# TASK TO COMPLETE
Which lines in the data below contain the string "README"? Show each one.

Start of STUDY MATERIAL

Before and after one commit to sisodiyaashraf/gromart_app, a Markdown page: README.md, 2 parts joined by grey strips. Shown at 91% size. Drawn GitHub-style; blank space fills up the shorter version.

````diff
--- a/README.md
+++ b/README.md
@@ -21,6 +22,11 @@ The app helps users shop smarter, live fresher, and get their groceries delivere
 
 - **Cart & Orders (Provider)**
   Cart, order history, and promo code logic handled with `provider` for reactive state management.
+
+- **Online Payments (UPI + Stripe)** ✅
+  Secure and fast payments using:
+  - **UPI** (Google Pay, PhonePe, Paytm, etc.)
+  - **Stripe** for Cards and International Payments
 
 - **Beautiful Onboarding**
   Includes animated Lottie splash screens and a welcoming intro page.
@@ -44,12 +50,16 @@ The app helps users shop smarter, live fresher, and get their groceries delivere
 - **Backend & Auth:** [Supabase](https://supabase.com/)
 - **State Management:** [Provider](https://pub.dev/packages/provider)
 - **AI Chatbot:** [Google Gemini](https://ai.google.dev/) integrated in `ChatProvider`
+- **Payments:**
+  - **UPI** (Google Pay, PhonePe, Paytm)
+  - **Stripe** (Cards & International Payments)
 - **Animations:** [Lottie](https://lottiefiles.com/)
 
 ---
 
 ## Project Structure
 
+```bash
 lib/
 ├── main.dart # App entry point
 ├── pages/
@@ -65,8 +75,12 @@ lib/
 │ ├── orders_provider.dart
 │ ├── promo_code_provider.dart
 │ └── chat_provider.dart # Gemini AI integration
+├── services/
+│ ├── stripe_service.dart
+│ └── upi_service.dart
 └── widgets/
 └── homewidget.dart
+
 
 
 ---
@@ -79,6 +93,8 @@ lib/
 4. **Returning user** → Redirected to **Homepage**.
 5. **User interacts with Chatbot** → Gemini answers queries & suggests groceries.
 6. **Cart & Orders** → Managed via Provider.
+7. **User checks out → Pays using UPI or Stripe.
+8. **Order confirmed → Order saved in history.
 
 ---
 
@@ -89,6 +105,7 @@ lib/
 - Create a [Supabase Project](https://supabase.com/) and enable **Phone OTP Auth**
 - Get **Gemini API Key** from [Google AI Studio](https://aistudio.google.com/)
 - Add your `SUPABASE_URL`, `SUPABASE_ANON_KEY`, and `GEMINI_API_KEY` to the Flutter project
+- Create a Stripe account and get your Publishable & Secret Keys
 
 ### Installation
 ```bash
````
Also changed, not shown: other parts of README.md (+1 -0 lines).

End of STUDY MATERIAL

# EXERCISE SOLUTION
Before and after one commit to sisodiyaashraf/gromart_app, a Markdown page: README.md, 2 parts joined by grey strips. Shown at 91% size. Drawn GitHub-style; blank space fills up the shorter version.
--- a/README.md
+++ b/README.md
Also changed, not shown: other parts of README.md (+1 -0 lines).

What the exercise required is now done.